  2. If the children’s ministry in your church is not great, remember that church should never be the only place where faith is being nurtured. Parents need to be leading their children’s spiritual growth by reading the Bible, praying and serving together throughout the week. This is about more than just filling the void in a church where these things are not done well. This is the intentional spiritual parenting that our children need.  
  3. The ministry of any church is built up and supported by the service of many different people. Before we give up on a church, it is important to stop and consider how our gifts, talents and energy could make the difference in a ministry we are unhappy with. 
  4. It is important to talk to the ministry leaders about concerns you have.
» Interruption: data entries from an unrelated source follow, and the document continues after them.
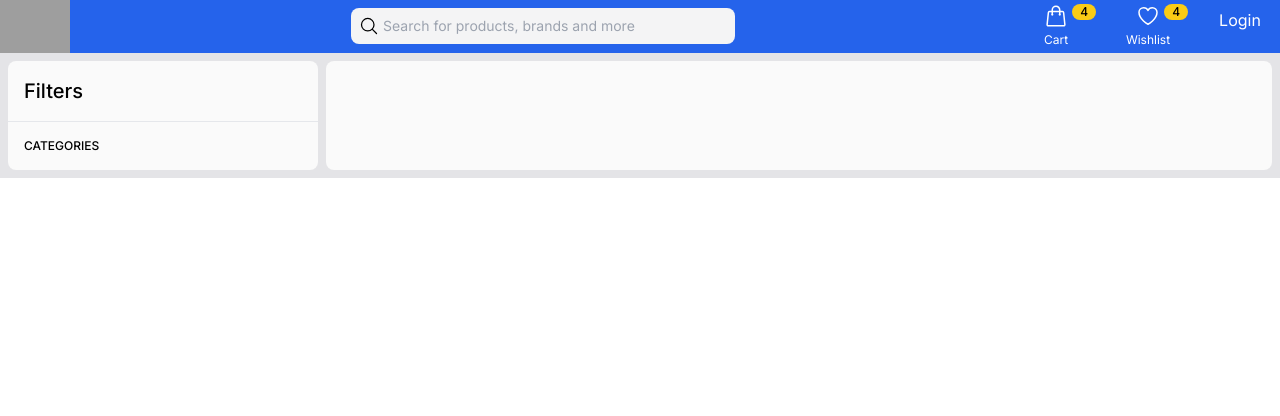
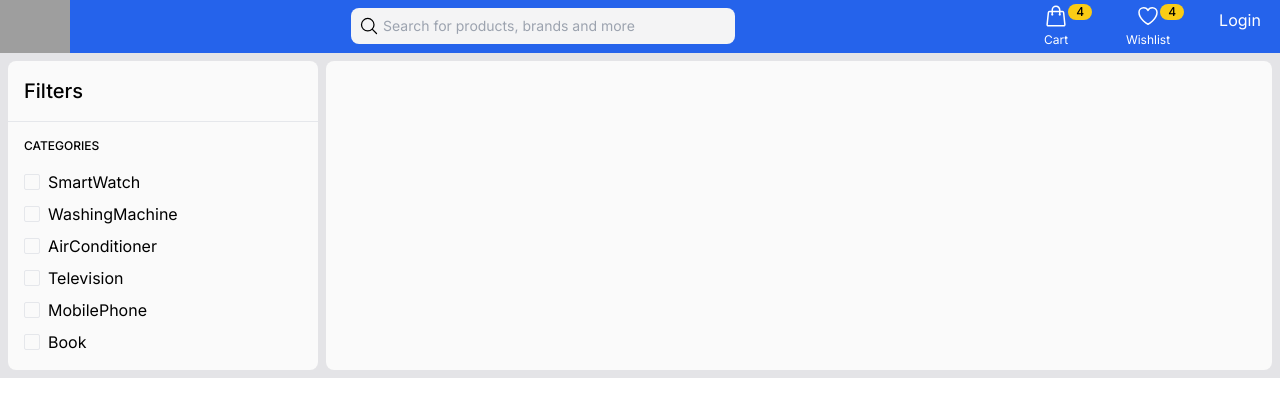
Before and after one commit to dibkb/profile-assignment, a Next.js app: page / in a window 1280 px wide. Shown: the top 416 px of the page. Built offline with nearby package versions, Linux system fonts and the light colour scheme; grey boxes are pictures that could not be loaded.

Commit message:
categories menu

```diff
--- a/app/components/ui/Buttons/ButtonContainer.tsx
+++ b/app/components/ui/Buttons/ButtonContainer.tsx
@@ -9,7 +9,7 @@ interface ButtonContainer {
 const ButtonContainer = ({ title, number, Svg }: ButtonContainer) => {
   return (
     <div className="flex flex-col items-center justify-center py-1 gap-1 text-xs text-white cursor-pointer rounded-md w-20  hover:bg-blue-500 relative">
-      <p className="absolute right-0 top-1 rounded-full bg-yellow-400 text-black px-2 font-medium">
+      <p className="absolute right-1 top-1 rounded-full bg-yellow-400 text-black px-2 font-medium">
         {number}
       </p>
       {Svg}
--- /dev/null
+++ b/app/components/ui/FilterMenu.tsx
@@ -0,0 +1,26 @@
+import { Category } from "@/types/products";
+import React from "react";
+
+export const FilterMenu = () => {
+  const categories = Object.keys(Category);
+  return (
+    <>
+      <div className="flex items-center gap-2 border-b p-4">
+        <h2 className="text-xl font-medium">Filters</h2>
+      </div>
+      <div className="p-4">
+        <h3 className="uppercase text-xs font-medium">Categories</h3>
+        <div className="flex flex-col gap-2 mt-4">
+          {categories.map((ele) => {
+            return (
+              <span key={ele} className="flex items-center gap-2 ">
+                <small className="h-4 w-4 border rounded-sm"></small>
+                <p>{ele}</p>
+              </span>
+            );
+          })}
+        </div>
+      </div>
+    </>
+  );
+};
--- /dev/null
+++ b/app/components/ui/svg/Check.tsx
@@ -0,0 +1,22 @@
+import { SvgProps } from "@/types/svg";
+import React from "react";
+
+export const Check = (props: SvgProps) => {
+  return (
+    <svg
+      xmlns="http://www.w3.org/2000/svg"
+      fill="none"
+      viewBox="0 0 24 24"
+      strokeWidth={1.5}
+      stroke="currentColor"
+      className="size-5"
+      {...props}
+    >
+      <path
+        strokeLinecap="round"
+        strokeLinejoin="round"
+        d="m4.5 12.75 6 6 9-13.5"
+      />
+    </svg>
+  );
+};
--- /dev/null
+++ b/app/context/StoreContext.tsx
@@ -0,0 +1,37 @@
+"use client";
+
+import React, {
+  createContext,
+  useContext,
+  useState,
+  ReactNode,
+  Dispatch,
+  SetStateAction,
+} from "react";
+
+interface StoreContext {
+  value: string;
+  setValue: Dispatch<SetStateAction<string>>;
+}
+
+const StoreContext = createContext<StoreContext | undefined>(undefined);
+
+export const StoreContextProvider: React.FC<{ children: ReactNode }> = ({
+  children,
+}) => {
+  const [value, setValue] = useState<string>("");
+
+  return (
+    <StoreContext.Provider value={{ value, setValue }}>
+      {children}
+    </StoreContext.Provider>
+  );
+};
+
+export const useStoreContext = (): StoreContext => {
+  const context = useContext(StoreContext);
+  if (!context) {
+    throw new Error("useMyContext must be used within a StoreContextProvider");
+  }
+  return context;
+};
--- a/app/layout.tsx
+++ b/app/layout.tsx
@@ -2,6 +2,7 @@ import type { Metadata } from "next";
 import { Inter } from "next/font/google";
 import "./globals.css";
 import { Navbar } from "./components/ui/Navbar";
+import { StoreContextProvider } from "./context/StoreContext";
 
 const inter = Inter({ subsets: ["latin"] });
 
@@ -18,8 +19,10 @@ export default function RootLayout({
   return (
     <html lang="en">
       <body className={inter.className}>
-        <Navbar />
-        {children}
+        <StoreContextProvider>
+          <Navbar />
+          {children}
+        </StoreContextProvider>
       </body>
     </html>
   );
--- a/app/page.tsx
+++ b/app/page.tsx
@@ -1,6 +1,6 @@
 import { Constants } from "@/constants";
-import { ArrowLeft } from "./components/ui/svg/ArrowLeft";
-import { useState } from "react";
+import { Category } from "@/types/products";
+import { FilterMenu } from "./components/ui/FilterMenu";
 
 export default function Home() {
   return (
@@ -9,12 +9,7 @@ export default function Home() {
     >
       {/* left section */}
       <main className="col-span-2 h-full bg-zinc-50 rounded-lg">
-        <div className="flex items-center gap-2 border-b p-4">
-          <h2 className="text-xl font-medium">Filters</h2>
-        </div>
-        <div className="p-4">
-          <h3 className="uppercase text-xs font-medium">Categories</h3>
-        </div>
+        <FilterMenu />
       </main>
       {/* right section */}
       <main className="col-span-6 bg-zinc-50 rounded-lg"></main>
```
A conversation with the children’s minister may help you to understand the reasons for what is happening. It may also help them understand how your children are feeling. 
  5. If we do decide to change churches it is important to explain our reasons to our children. It is essential that we have thought carefully about what our reasons are. Although it is an uncomfortable conversation, it is also important that we explain our reasons for leaving to the minister and say goodbye.
  6. A snap choice on a rainy Sunday morning is not a good way to initiate decision making. It is important to be prayerful and intentional about your decisions. It may be appropriate to seek godly and wise counsel before making a decision to change churches. Of course, seeking wise counsel is not the same as spreading your discontent around to whoever is willing to listen. 

It’s a wet, cold Sunday morning. The alarm goes off and for a moment you consider turning it off, rolling over and going back to sleep. But you know that the value of going far outweighs the chance of a sleep-in and you climb out of bed and start the day. 

For more articles from Growing Faith, subscribe to our monthly e-newsletter.
To hear about the latest books and resources from Youthworks Media, subscribe here.

Share this Post:

Related Posts: